“Yesterday's [Dec. 14] arrests point to a resurgence in the threats against journalists. They should be released immediately,” Mijatovic said in a letter addressed to Turkey's Foreign Minister Mevlüt Çavuşoğlu.
Mijatovic's letter said that the detentions have once again shown that revision of the laws allowing for the imprisonment of journalists in Turkey is urgent and added: “Laws should not be used to curb dissenting views in a society.”
Canadian Foreign Minister John Baird
"Canada is concerned by reports of recent government-ordered raids against media organizations in which journalists and other media representatives have been arrested in Turkey," Baird said in a statement on Dec. 15.
He said such actions are contrary to Turkey's stated commitment to democratic values and respect for human rights and freedoms. “We call on the Turkish government and President Erdoğan to ensure that the Turkish people can exercise their democratic rights without fear of unfounded prosecution,” Baird said.
EP member Marietje Schaake
“The AK [Party] government must respect fundamental rights and freedoms, but is moving in the opposite direction of European values. The credibility of the EU is now at stake, and the accession process cannot be business as usual when journalists are imprisoned and proposals to require more religious education are made,” said Schaake on Dec. 17.
Schaake called on Turkey to stop the systematic attacks on the rule of law.
“Turkey should stop its path away from Europe, and meanwhile, Europe must make it clear that too many boundaries have been unacceptably crossed,” said Schaake.
Chair of the EP delegation to the EU-Turkey Joint Parliamentary cooperation committee Manolis Kefalogiannis
"Last Sunday's police raids and massive arrest of journalists and media representatives in Turkey are of great concern; the detentions of journalists in Turkey go against the EU values, including the respect for the rule of law and fundamental freedoms,” said Chair of the EP delegation to the EU-Turkey Joint Parliamentary cooperation committee Manolis Kefalogiannis on Dec. 17.
In a statement, Kefalogiannis underlined that the detention of senior journalists constitutes a “serious attack” against one of the core values of liberal democracies and that they violate media freedom and the liberty of expression, undeniable preconditions for EU Membership.

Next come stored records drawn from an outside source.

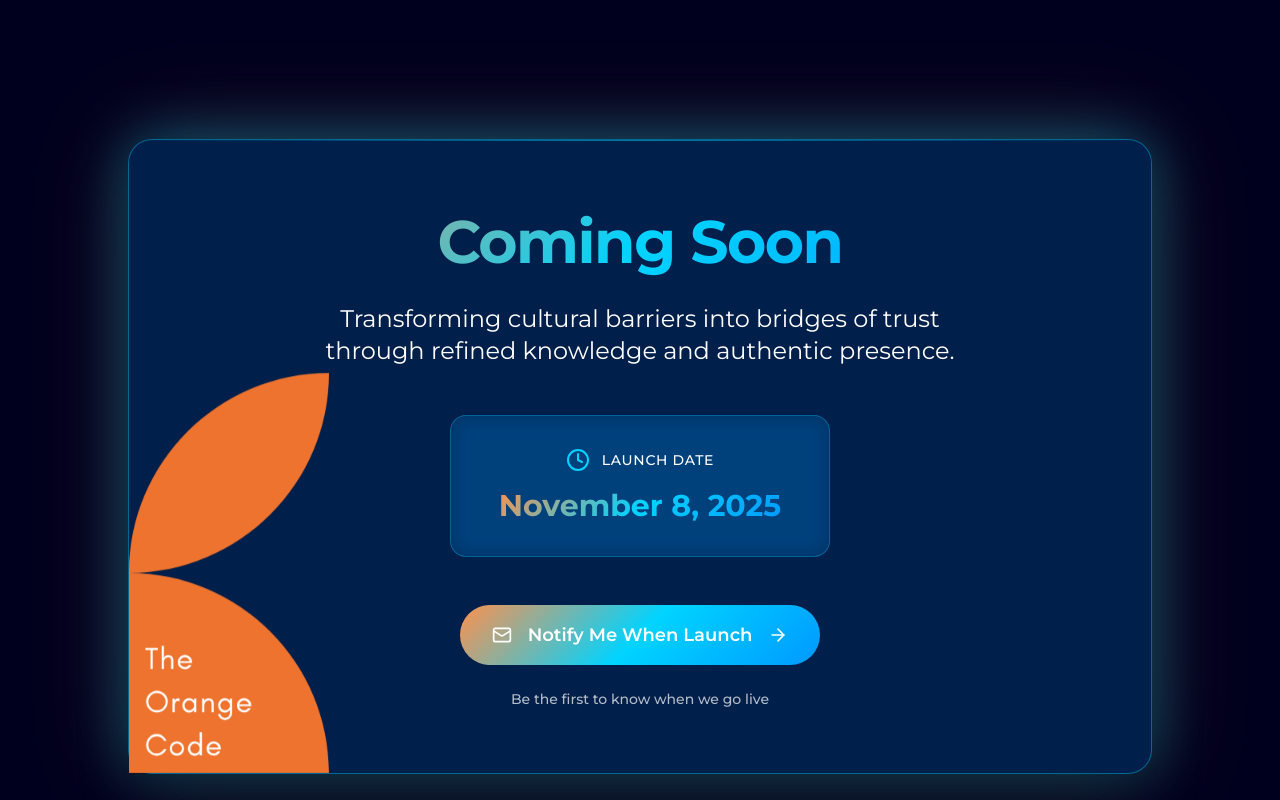
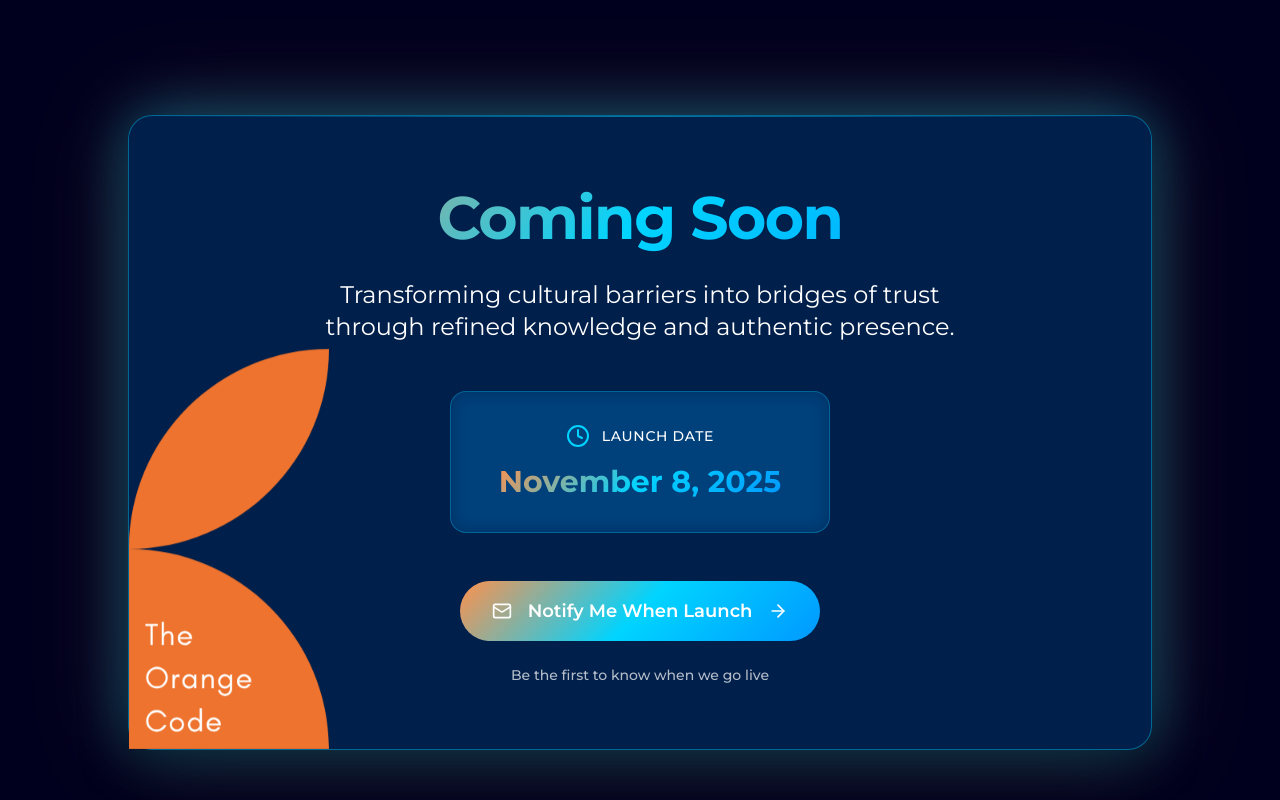
Before and after one commit to sksh100/theorangecode, a Next.js app: page / in a window 1280 px wide. Shown: the top 800 px of the page. Built offline with nearby package versions, Linux system fonts and the light colour scheme.

Commit message:
Decrease space above glass-morphic box

```diff
--- a/src/app/page.tsx
+++ b/src/app/page.tsx
@@ -10,10 +10,10 @@ export default function Home() {
     <div className="min-h-screen bg-primary-dark">
       {/* Coming Soon Hero Section */}
       <section className="hero-section">
-        <div className="hero-content pt-20">
+        <div className="hero-content pt-12">
 
           <motion.div
-            className="glass-card mt-8 relative overflow-visible py-16"
+            className="glass-card mt-4 relative overflow-visible py-16"
             initial={{ opacity: 0, y: 30 }}
             animate={{ opacity: 1, y: 0 }}
             transition={{ duration: 0.8, delay: 0.4 }}
```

He also stated that the legal basis for the arrests -- “reasonable suspicion” -- that was recently adopted in Parliament in a law package “is doubtful itself and should not be abused.” Kefalogiannis added, “We expect that the principle of the presumption of innocence will prevail.”
Published on Today's Zaman, 17 December 2014, Wednesday